* _Task to carry out_
Copy all records verbatim, images excluded.

──────

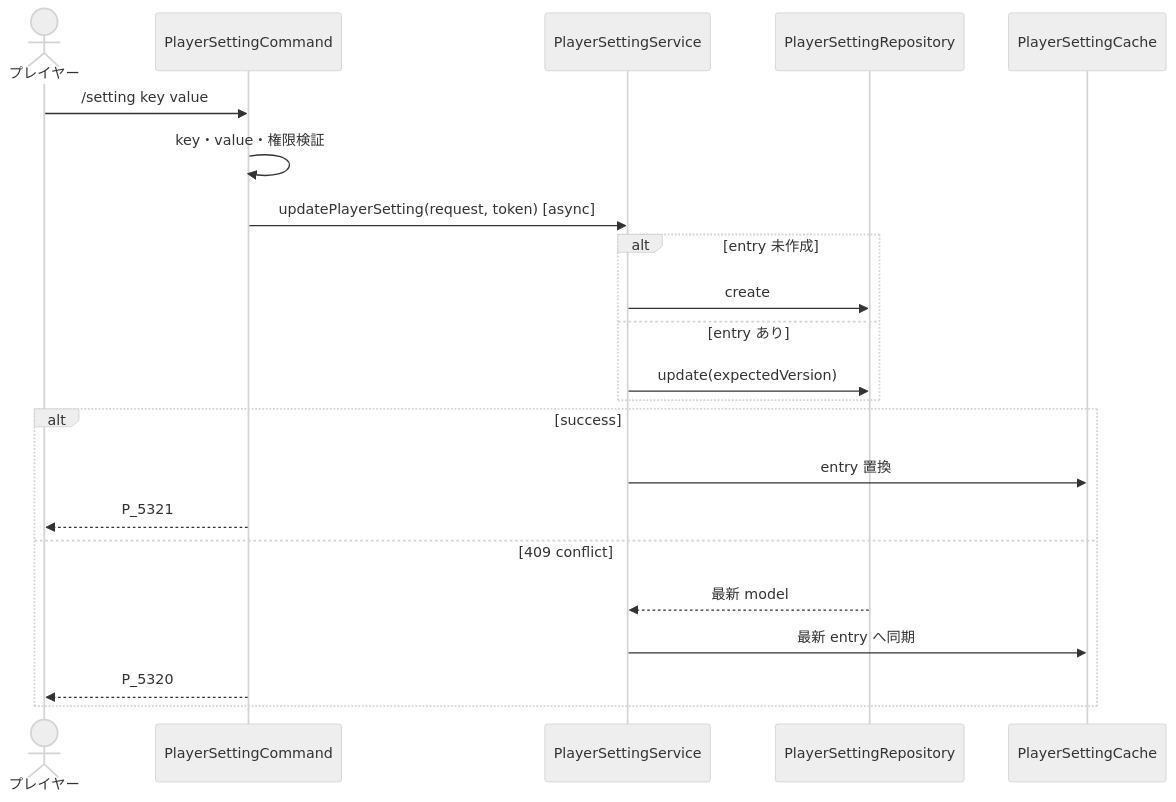
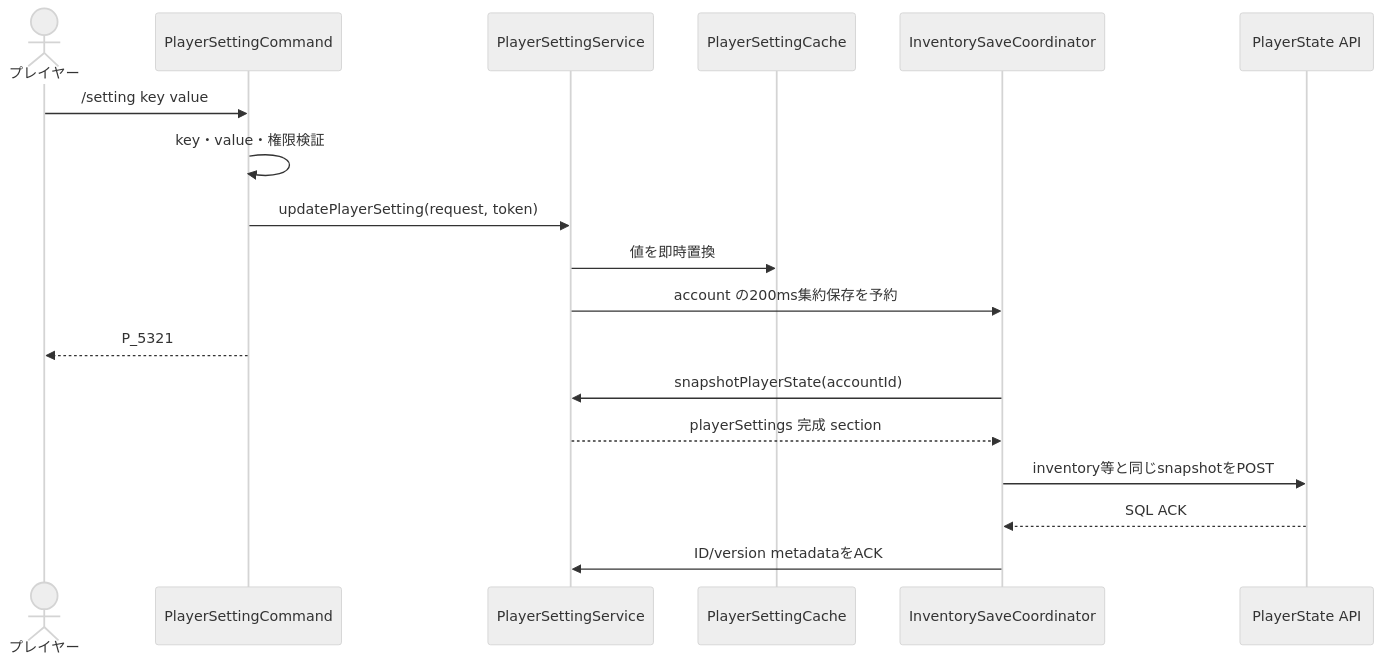
The second of 3 diagrams in 00_docs/10_Plugin設計書/feature/11-player-setting/11_4-統合フロー.md (maaasu/AstralRecord-Workspace), drawn with Mermaid (neutral theme) before and after one commit. The commit also changed other lines of this file and 213 other files, not shown here.

````diff
--- a/00_docs/10_Plugin設計書/feature/11-player-setting/11_4-統合フロー.md
+++ b/00_docs/10_Plugin設計書/feature/11-player-setting/11_4-統合フロー.md
@@ -44,25 +44,21 @@
 ```mermaid
 sequenceDiagram
     actor Player as プレイヤー
     participant Command as PlayerSettingCommand
     participant Service as PlayerSettingService
-    participant Repo as PlayerSettingRepository
     participant Cache as PlayerSettingCache
+    participant Save as InventorySaveCoordinator
+    participant API as PlayerState API
 
     Player->>Command: /setting key value
     Command->>Command: key・value・権限検証
-    Command->>Service: updatePlayerSetting(request, token) [async]
-    alt entry 未作成
-        Service->>Repo: create
-    else entry あり
-        Service->>Repo: update(expectedVersion)
-    end
-    alt success
-        Service->>Cache: entry 置換
-        Command-->>Player: P_5321
-    else 409 conflict
-        Repo-->>Service: 最新 model
-        Service->>Cache: 最新 entry へ同期
-        Command-->>Player: P_5320
-    end
+    Command->>Service: updatePlayerSetting(request, token)
+    Service->>Cache: 値を即時置換
+    Service->>Save: account の200ms集約保存を予約
+    Command-->>Player: P_5321
+    Save->>Service: snapshotPlayerState(accountId)
+    Service-->>Save: playerSettings 完成 section
+    Save->>API: inventory等と同じsnapshotをPOST
+    API-->>Save: SQL ACK
+    Save->>Service: ID/version metadataをACK
 ```
````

──────

* _Result of this task_
The second of 3 diagrams in 00_docs/10_Plugin設計書/feature/11-player-setting/11_4-統合フロー.md (maaasu/AstralRecord-Workspace), drawn with Mermaid (neutral theme) before and after one commit. The commit also changed other lines of this file and 213 other files, not shown here.

````diff
--- a/00_docs/10_Plugin設計書/feature/11-player-setting/11_4-統合フロー.md
+++ b/00_docs/10_Plugin設計書/feature/11-player-setting/11_4-統合フロー.md
@@ -44,25 +44,21 @@
 ```mermaid
 sequenceDiagram
     actor Player as プレイヤー
     participant Command as PlayerSettingCommand
     participant Service as PlayerSettingService
-    participant Repo as PlayerSettingRepository
     participant Cache as PlayerSettingCache
+    participant Save as InventorySaveCoordinator
+    participant API as PlayerState API
 
     Player->>Command: /setting key value
     Command->>Command: key・value・権限検証
-    Command->>Service: updatePlayerSetting(request, token) [async]
-    alt entry 未作成
-        Service->>Repo: create
-    else entry あり
-        Service->>Repo: update(expectedVersion)
-    end
-    alt success
-        Service->>Cache: entry 置換
-        Command-->>Player: P_5321
-    else 409 conflict
-        Repo-->>Service: 最新 model
-        Service->>Cache: 最新 entry へ同期
-        Command-->>Player: P_5320
-    end
+    Command->>Service: updatePlayerSetting(request, token)
+    Service->>Cache: 値を即時置換
+    Service->>Save: account の200ms集約保存を予約
+    Command-->>Player: P_5321
+    Save->>Service: snapshotPlayerState(accountId)
+    Service-->>Save: playerSettings 完成 section
+    Save->>API: inventory等と同じsnapshotをPOST
+    API-->>Save: SQL ACK
+    Save->>Service: ID/version metadataをACK
 ```
````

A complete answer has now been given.